**WORK INSTRUCTIONS:** From the entries that follow, extract each line holding the string "flowchart".

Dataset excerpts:
.....
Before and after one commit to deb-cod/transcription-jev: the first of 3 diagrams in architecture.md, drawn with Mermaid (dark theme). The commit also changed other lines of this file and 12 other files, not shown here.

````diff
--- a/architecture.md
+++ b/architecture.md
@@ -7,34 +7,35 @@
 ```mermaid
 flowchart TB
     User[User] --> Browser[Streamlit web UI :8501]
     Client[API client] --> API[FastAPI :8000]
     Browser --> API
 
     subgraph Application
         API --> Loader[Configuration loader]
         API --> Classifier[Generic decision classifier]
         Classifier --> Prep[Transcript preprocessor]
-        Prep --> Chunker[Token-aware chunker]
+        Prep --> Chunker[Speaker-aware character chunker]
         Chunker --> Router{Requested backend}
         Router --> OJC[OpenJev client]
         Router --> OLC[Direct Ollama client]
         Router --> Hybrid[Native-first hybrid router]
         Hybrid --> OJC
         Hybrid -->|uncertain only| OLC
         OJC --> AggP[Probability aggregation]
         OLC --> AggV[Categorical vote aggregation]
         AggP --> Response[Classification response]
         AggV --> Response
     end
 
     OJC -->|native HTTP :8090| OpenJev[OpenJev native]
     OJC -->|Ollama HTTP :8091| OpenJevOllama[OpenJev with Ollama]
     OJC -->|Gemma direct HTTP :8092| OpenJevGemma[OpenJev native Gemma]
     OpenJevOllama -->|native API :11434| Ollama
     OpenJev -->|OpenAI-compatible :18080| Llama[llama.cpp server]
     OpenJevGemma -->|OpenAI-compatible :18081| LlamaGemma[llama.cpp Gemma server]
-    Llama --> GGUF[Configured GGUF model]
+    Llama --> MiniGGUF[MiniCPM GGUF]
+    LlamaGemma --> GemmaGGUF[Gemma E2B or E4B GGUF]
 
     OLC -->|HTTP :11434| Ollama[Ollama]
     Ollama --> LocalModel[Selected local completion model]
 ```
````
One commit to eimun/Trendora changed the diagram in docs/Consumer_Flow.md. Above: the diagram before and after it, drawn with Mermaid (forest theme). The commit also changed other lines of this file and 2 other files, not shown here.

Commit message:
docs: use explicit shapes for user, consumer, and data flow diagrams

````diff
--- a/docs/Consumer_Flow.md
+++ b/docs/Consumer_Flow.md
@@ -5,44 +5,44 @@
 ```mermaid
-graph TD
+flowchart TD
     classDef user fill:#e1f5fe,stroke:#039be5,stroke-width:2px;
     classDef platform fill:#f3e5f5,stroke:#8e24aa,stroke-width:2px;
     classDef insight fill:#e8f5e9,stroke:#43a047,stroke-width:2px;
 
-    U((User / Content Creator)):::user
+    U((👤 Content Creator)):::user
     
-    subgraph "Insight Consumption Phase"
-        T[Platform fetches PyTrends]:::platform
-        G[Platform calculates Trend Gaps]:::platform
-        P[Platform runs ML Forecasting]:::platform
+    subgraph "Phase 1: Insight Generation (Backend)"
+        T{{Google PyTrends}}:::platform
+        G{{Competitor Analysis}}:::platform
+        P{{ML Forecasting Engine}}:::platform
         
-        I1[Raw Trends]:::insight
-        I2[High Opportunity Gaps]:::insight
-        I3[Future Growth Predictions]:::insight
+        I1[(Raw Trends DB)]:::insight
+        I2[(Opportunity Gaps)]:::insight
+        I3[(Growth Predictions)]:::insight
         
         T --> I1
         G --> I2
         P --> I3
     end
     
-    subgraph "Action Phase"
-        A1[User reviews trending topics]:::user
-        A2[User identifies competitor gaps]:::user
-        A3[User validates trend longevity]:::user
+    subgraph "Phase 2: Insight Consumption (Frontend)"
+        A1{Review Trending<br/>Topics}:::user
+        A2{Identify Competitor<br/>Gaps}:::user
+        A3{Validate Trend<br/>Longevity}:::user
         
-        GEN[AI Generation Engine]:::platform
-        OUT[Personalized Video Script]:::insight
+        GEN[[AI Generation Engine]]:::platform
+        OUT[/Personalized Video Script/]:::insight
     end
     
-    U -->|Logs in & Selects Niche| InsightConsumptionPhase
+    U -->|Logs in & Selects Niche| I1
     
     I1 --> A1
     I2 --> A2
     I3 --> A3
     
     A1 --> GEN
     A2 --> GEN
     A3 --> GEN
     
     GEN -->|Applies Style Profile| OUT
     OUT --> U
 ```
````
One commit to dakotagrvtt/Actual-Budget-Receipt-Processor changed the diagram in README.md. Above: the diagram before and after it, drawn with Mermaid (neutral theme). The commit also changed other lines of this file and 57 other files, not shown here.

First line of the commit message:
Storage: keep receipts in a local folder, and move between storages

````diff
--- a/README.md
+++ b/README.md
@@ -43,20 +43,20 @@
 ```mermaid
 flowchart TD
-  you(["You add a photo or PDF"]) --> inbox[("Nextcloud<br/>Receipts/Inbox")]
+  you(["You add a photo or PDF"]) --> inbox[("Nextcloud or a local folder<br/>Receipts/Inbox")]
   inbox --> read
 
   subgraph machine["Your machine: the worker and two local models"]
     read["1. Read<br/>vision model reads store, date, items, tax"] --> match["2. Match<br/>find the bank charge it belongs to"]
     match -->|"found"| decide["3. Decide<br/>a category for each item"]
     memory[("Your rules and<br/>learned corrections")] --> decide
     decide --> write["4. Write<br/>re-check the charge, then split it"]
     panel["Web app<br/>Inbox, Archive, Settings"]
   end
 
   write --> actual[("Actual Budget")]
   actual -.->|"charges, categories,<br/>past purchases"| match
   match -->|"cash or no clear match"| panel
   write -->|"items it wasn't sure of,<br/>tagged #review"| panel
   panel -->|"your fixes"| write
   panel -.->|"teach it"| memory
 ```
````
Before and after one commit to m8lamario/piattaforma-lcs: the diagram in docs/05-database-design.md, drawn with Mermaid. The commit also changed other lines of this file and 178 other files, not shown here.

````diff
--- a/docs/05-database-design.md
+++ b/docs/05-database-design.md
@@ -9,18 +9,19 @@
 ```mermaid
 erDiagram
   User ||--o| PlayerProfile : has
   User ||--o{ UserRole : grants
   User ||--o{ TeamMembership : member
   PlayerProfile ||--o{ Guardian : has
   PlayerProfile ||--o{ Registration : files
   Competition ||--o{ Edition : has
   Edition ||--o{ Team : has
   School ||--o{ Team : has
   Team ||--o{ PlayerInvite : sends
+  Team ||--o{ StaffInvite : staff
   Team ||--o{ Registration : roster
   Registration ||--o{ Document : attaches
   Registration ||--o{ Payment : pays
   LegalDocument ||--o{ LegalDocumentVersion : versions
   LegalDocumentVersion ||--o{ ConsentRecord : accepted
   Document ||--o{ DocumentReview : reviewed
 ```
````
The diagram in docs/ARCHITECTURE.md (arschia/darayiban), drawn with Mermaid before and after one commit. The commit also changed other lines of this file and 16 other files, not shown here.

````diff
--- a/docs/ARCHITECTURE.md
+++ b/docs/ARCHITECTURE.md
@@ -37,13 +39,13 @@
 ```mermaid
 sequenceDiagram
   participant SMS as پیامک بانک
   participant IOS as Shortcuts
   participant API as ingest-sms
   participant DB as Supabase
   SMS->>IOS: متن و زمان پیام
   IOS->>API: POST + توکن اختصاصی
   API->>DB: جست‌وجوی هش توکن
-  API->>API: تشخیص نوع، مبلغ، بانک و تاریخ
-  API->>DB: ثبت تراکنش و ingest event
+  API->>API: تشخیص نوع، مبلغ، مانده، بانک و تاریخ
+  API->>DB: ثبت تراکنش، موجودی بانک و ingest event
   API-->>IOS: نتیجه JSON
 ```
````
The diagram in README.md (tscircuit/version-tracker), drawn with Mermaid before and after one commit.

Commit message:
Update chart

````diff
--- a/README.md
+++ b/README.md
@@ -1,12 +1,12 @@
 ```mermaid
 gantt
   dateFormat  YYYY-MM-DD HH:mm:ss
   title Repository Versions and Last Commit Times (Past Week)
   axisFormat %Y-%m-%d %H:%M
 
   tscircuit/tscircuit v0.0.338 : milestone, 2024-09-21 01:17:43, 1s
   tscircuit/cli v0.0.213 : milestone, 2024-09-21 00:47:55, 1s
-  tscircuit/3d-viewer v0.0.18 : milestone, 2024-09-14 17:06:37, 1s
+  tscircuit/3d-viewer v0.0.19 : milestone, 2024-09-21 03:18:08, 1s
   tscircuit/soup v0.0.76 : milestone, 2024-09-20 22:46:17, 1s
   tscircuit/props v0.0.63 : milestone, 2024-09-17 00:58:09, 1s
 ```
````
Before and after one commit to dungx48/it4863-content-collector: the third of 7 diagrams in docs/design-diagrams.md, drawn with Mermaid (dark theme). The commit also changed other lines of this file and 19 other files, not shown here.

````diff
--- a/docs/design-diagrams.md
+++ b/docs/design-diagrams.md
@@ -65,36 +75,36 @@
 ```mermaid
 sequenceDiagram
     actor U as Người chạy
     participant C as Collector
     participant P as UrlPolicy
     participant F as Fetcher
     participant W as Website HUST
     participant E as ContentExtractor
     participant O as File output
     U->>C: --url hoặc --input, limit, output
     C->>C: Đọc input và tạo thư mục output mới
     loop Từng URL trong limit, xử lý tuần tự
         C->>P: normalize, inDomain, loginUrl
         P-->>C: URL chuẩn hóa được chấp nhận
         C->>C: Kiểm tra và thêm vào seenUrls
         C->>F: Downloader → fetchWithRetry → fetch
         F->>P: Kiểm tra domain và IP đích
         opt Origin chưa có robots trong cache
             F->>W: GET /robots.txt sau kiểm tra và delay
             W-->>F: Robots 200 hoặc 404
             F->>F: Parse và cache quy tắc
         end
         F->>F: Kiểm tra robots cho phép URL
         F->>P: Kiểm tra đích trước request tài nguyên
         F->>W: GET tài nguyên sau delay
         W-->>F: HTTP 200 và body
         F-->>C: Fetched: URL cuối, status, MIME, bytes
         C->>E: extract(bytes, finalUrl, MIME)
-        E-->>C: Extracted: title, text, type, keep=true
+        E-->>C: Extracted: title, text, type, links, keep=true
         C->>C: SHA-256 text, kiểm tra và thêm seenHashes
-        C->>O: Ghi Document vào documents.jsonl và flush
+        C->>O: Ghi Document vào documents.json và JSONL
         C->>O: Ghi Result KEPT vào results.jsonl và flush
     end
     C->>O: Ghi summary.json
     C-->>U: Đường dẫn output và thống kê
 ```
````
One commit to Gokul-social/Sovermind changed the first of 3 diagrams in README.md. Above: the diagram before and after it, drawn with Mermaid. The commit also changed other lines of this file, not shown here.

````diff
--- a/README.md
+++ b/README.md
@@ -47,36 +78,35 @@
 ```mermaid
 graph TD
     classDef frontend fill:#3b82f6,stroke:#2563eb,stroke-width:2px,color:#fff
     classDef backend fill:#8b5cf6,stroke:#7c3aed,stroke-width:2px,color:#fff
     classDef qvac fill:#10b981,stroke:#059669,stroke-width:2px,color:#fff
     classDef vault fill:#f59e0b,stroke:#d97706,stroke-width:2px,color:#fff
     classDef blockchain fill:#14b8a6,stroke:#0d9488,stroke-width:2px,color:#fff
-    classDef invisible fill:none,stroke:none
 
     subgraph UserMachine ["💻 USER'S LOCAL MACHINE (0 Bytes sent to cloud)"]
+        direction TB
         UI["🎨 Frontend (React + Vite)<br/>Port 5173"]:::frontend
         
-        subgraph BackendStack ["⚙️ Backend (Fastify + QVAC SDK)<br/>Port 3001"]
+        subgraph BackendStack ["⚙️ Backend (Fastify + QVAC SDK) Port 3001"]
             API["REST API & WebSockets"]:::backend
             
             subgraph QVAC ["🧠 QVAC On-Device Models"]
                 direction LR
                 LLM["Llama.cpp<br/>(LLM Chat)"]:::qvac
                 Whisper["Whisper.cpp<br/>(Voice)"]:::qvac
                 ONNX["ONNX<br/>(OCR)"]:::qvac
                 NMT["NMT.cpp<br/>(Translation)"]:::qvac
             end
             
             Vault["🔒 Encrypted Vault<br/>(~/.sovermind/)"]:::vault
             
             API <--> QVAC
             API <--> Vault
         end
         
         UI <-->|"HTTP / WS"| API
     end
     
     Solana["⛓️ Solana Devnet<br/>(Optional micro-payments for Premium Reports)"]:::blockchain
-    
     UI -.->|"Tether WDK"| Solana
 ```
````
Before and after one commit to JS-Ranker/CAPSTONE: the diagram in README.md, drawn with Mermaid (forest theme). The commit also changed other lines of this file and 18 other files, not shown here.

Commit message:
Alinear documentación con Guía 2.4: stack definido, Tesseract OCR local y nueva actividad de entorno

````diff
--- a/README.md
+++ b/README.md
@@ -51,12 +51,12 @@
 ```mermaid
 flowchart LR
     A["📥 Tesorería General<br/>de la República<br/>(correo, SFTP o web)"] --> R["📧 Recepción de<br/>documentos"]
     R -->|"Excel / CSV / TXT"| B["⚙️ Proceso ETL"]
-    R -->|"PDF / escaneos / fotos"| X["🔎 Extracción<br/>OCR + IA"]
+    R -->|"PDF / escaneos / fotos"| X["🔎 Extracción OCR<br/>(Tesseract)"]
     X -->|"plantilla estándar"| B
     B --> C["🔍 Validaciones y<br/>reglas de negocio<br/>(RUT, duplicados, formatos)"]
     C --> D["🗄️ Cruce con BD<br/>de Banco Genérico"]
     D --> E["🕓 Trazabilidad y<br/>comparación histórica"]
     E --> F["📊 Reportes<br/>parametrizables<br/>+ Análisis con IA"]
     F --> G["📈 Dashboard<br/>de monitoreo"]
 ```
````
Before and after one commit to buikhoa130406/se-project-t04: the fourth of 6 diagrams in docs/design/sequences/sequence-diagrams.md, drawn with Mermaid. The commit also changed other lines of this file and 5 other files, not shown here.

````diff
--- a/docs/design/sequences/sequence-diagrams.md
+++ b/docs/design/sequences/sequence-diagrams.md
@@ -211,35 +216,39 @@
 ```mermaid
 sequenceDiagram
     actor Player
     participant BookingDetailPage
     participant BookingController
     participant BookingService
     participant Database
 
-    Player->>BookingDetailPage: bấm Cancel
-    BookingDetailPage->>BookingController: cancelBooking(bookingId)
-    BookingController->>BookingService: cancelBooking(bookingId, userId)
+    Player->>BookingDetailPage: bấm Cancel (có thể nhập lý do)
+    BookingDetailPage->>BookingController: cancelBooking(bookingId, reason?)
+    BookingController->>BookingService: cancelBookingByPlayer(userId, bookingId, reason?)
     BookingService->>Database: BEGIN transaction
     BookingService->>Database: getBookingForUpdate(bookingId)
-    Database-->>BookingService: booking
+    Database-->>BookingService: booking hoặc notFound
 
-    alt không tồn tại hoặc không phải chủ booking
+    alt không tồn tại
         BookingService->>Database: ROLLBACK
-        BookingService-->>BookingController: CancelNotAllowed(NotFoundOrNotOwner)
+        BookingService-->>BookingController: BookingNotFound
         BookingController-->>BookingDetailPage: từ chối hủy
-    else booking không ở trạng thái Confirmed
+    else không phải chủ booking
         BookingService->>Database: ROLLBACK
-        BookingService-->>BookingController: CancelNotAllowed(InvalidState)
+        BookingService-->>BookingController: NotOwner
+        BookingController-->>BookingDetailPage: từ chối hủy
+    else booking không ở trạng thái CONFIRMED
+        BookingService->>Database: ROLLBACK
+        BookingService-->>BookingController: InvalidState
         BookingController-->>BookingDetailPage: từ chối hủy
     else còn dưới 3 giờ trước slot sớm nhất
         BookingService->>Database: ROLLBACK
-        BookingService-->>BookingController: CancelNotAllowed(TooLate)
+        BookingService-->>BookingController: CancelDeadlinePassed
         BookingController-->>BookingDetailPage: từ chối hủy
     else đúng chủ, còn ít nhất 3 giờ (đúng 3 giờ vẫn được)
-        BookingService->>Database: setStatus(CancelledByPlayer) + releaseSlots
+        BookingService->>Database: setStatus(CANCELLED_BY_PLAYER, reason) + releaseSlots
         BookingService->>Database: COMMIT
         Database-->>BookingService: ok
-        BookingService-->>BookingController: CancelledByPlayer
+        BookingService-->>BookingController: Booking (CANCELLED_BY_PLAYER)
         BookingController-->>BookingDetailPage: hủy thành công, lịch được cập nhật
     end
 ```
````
.....
**EXPECTED ANSWER:**
 flowchart TB
+flowchart TD
 flowchart TD
 flowchart LR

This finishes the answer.